Review and revise your emergency alert plans 

Situations like a fast-moving wildfire are always going to be chaotic and confusing. Emergency officials must do everything possible to stay calm and focused, even when facts are unclear.  Planning must take into account the inherent confusion — and the risk of mistakes.

In Sonoma, officials did not use the WEA system because they thought it would alert too many people outside of the risk area and cause dangerous panic. In Butte, we are hearing that officials repeated what Sonoma did – and which did not work. The opt-in system had about 23,000 people signed up, about 10 percent of the county population. A WEA might have reached tens of thousands more.

Even more important is the question of timing. Might a short alert at the initial report of a fire helped? Something like:

“Firefighters responding to reported wildland fire outside of Paradise. Critically high fire danger throughout the area. Prepare now in case evacuation becomes necessary.”

Such a message would need to be supplemented with links to resources such as maps of evacuation routes or guidance on what to pack and bring — all of which likely were disseminated long before fire season. But we know that many people ignore everything about emergency planning until it is sometimes too late.

Things to do now to improve emergency communications

My advice for all agencies in wildfire risk areas is to do these things now:

Inventory all of your alert methods.

  • Do you have a plan for door-to-door notifications? Pre-assign sectors and routes if you can.
  • What other systems are in place?
  • Who has the authority to use each system?
  • Who knows how to use each system? Every agency should have at least three people trained and prepared to operate each or all systems.
  • Review your response area and its population.
    • What special populations exist?
    • Are there any groups that may need earlier notice to evacuate?
    • What language or other communications obstacles exist?
    • What are the evacuation routes?
      • If egress is limited, how can you sequence evacuation orders to reduce congestion?
      • What information do people need in order to get out safely?
  • Plan ahead.
    • Residents of risk areas must know how to evacuate long before emergencies occur.
    • Practice evacuations in high-risk areas, especially where routes are limited.
    • Communicate with people before fire season begins and frequently during the season. Make sure everyone knows how to get emergency information.
  • Practice. Practice. Practice. 
    • The only thing that comes close to experience in an emergency is experience in a well crafted practice session.
    • Put primary and secondary decision-makers into the “hot seat” to make difficult decisions about alerts in a training session.
    • Include other agencies likely to be involved in real emergencies.
    • Schedule and perform short drills frequently — at least once a quarter. Full-scale drills should be done annually.

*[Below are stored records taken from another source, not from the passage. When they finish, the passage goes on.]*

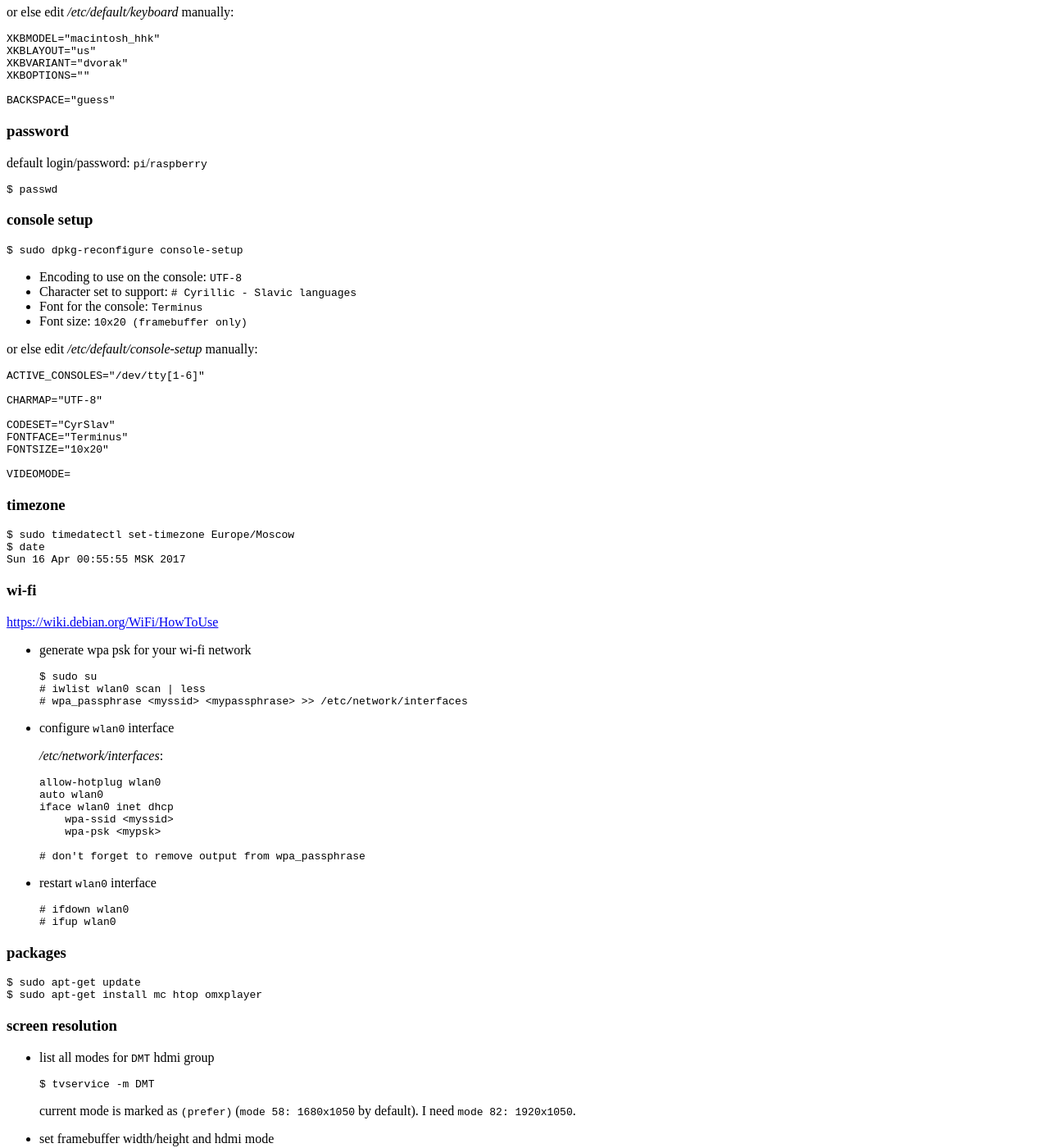
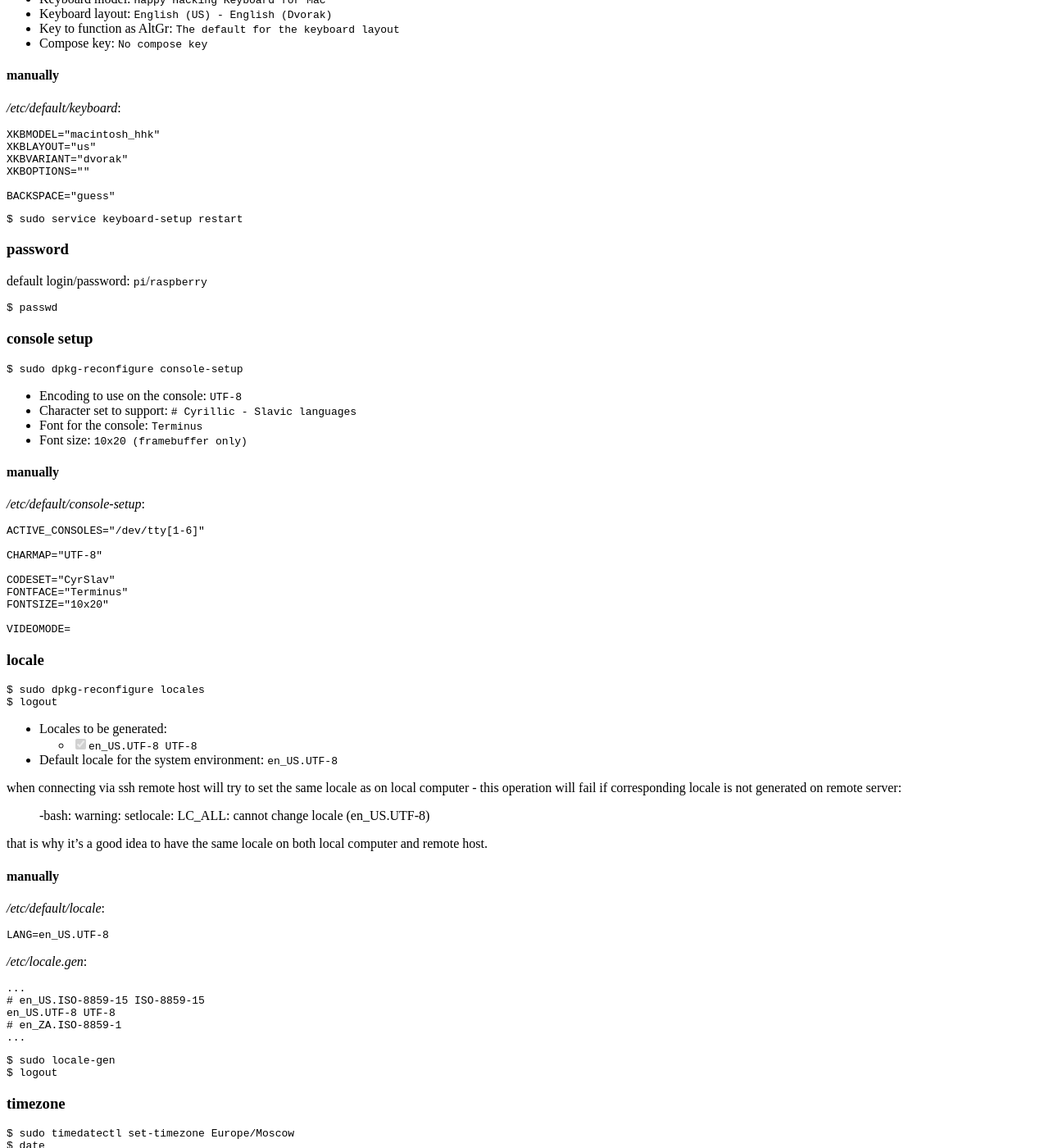
Before and after one commit to tap349/tap349.github.io, a Jekyll site: the page built from _posts/2017-04-15-raspberry-pi.md, in a window 1280 px wide and 1400 px high, scrolled down 850 px. Shown: the whole window at 82% size. Built offline with Jekyll 4.4.1, drawn with Linux system fonts in a browser that asks for light colours; some of the changed text lies outside the part shown.

Commit message:
update 2017-04-16_04:09:18

````diff
--- a/_posts/2017-04-15-raspberry-pi.md
+++ b/_posts/2017-04-15-raspberry-pi.md
@@ -36,7 +36,9 @@ $ sudo service keyboard-setup restart
 - Key to function as AltGr: `The default for the keyboard layout`
 - Compose key: `No compose key`
 
-or else edit _/etc/default/keyboard_ manually:
+#### manually
+
+_/etc/default/keyboard_:
 
 ```config
 XKBMODEL="macintosh_hhk"
@@ -45,6 +47,10 @@ XKBVARIANT="dvorak"
 XKBOPTIONS=""
 
 BACKSPACE="guess"
+```
+
+```sh
+$ sudo service keyboard-setup restart
 ```
 
 ### password
@@ -66,7 +72,9 @@ $ sudo dpkg-reconfigure console-setup
 - Font for the console: `Terminus`
 - Font size: `10x20 (framebuffer only)`
 
-or else edit _/etc/default/console-setup_ manually:
+#### manually
+
+_/etc/default/console-setup_:
 
 ```config
 ACTIVE_CONSOLES="/dev/tty[1-6]"
@@ -78,6 +86,49 @@ FONTFACE="Terminus"
 FONTSIZE="10x20"
 
 VIDEOMODE=
+```
+
+### locale
+
+```sh
+$ sudo dpkg-reconfigure locales
+$ logout
+```
+
+- Locales to be generated:
+  - [x] `en_US.UTF-8 UTF-8`
+- Default locale for the system environment: `en_US.UTF-8`
+
+when connecting via ssh remote host will try to set the same
+locale as on local computer - this operation will fail if
+corresponding locale is not generated on remote server:
+
+> -bash: warning: setlocale: LC_ALL: cannot change locale (en_US.UTF-8)
+
+that is why it's a good idea to have the same locale on both
+local computer and remote host.
+
+#### manually
+
+_/etc/default/locale_:
+
+```config
+LANG=en_US.UTF-8
+```
+
+_/etc/locale.gen_:
+
+```config
+...
+# en_US.ISO-8859-15 ISO-8859-15
+en_US.UTF-8 UTF-8
+# en_ZA.ISO-8859-1
+...
+```
+
+```sh
+$ sudo locale-gen
+$ logout
 ```
 
 ### timezone
````
Also changed, not shown: other parts of _posts/2017-04-15-raspberry-pi.md (+1 -1 lines).
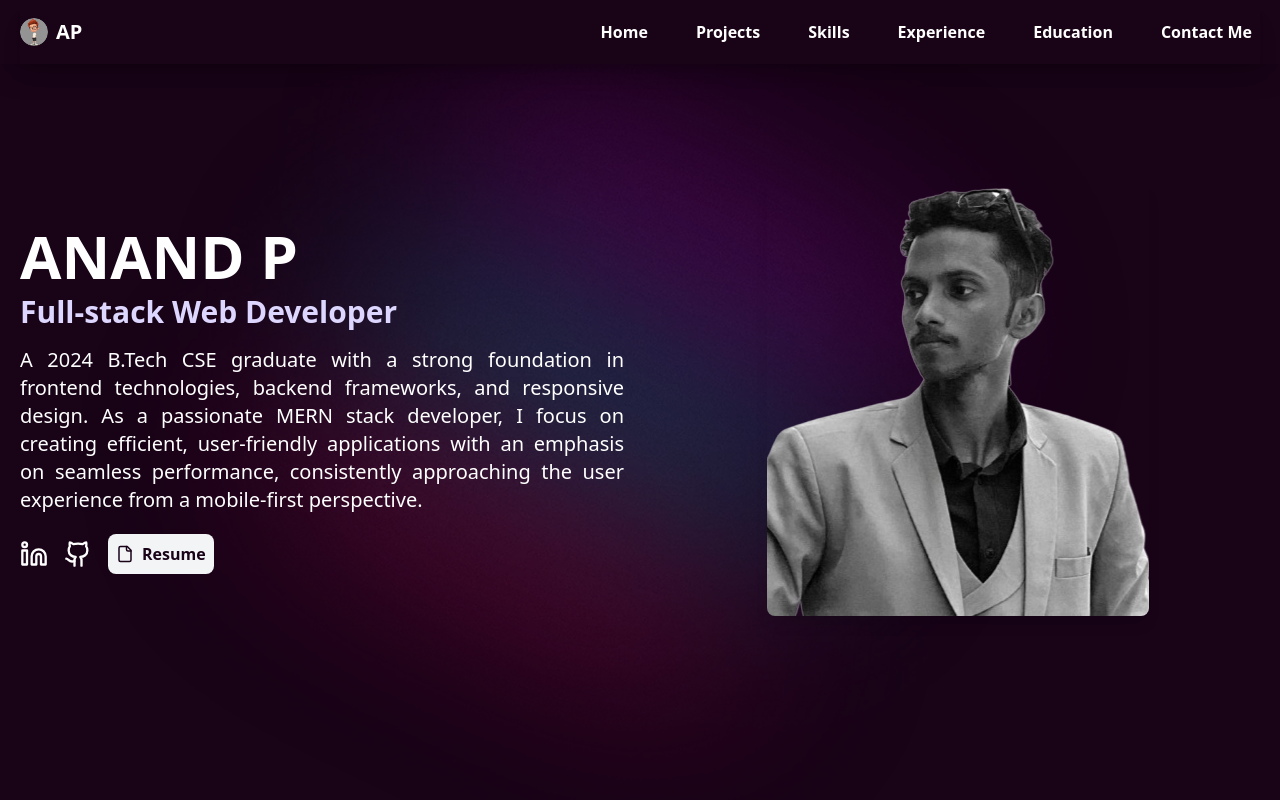
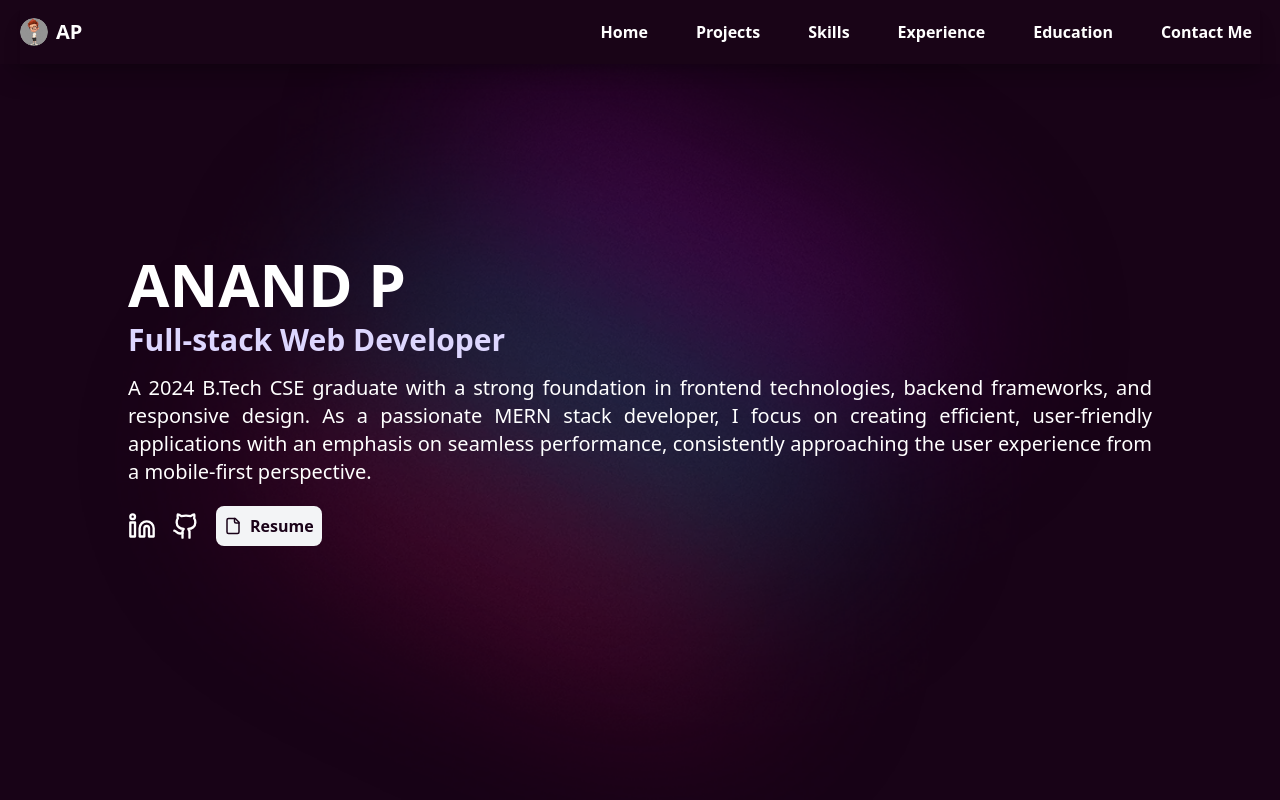
Before and after one commit to anandp2002/portfolio, a React (Vite) app: page / in a window 1280 px wide. Shown: the top 800 px of the page. Built offline with nearby package versions, Linux system fonts and the light colour scheme; a web font is replaced by a local one.

Commit message:
remove profile photo

```diff
--- a/src/components/Home.jsx
+++ b/src/components/Home.jsx
@@ -1,5 +1,4 @@
 import { Linkedin, Github, File } from 'lucide-react';
-import ProfileImage from '../assets/profile.png';
 import { motion } from 'framer-motion';
 import { RESUME_DRIVE_LINK } from '../constants';
 
@@ -7,7 +6,7 @@ const Home = () => {
   return (
     <div className="sm:min-h-screen flex justify-center items-center text-white pt-20 sm:pt-0 max-w-7xl mx-auto">
       <motion.div
-        className="grid grid-cols-1 md:grid-cols-2 items-center px-5 gap-8"
+        className="px-5"
         initial={{ opacity: 0, y: 50 }}
         animate={{ opacity: 1, y: 0 }}
         transition={{ duration: 1 }}
@@ -63,20 +62,6 @@ const Home = () => {
             </a>
           </motion.div>
         </motion.div>
-
-        {/* Right Section */}
-        <motion.div
-          className="flex justify-center"
-          initial={{ scale: 0.8, opacity: 0 }}
-          animate={{ scale: 1, opacity: 1 }}
-          transition={{ duration: 1, delay: 0.5 }}
-        >
-          <img
-            src={ProfileImage}
-            alt="Anand P"
-            className="object-cover rounded-lg shadow-lg"
-          />
-        </motion.div>
       </motion.div>
     </div>
   );
```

From what I have seen, the town of Paradise had done many of these things, but the scale and speed of the Camp Fire overtook their plans. Even so, there is no doubt there could have been more done in advance of the flames. While nobody could forecast this fire specifically, the forecast high winds and dry conditions made the risk higher than ever.

Last year when similar conditions occurred in Southern California, fire departments in Los Angeles, Santa Barbara and Ventura counties made extra efforts to communicate in advance about evacuation procedures, alert systems and other emergency planning that individuals could do to stay safe. That should be the standard for all emergency agencies.

Related articles:

Firehouse.com: Did CA county fail on Camp Fire alerts?

San Francisco Chronicle: Camp Fire: Officials did not send Amber Alert-style warning as blaze hit Paradise

CNN: Many Camp Fire victims didn’t get emergency alerts. Those who did got them too late.

Interested in learning more about how a Communications Golden Hour® workshop can help you and your team improve your emergency communications? Find out more on my workshops page or contact me directly.

Credits

© 2018 Doug Levy Communications LLC. All rights reserved. The
Communications Golden Hour is a trademark and service mark of Doug Levy
Communications LLC.

Designed by Sassy Lasses

Important Links

  • This site uses cookies. For more information, please visit our Privacy page.. Privacy Policy

Contact Us

info@douglevy.com

+1 415 944 6427

%d bloggers like this: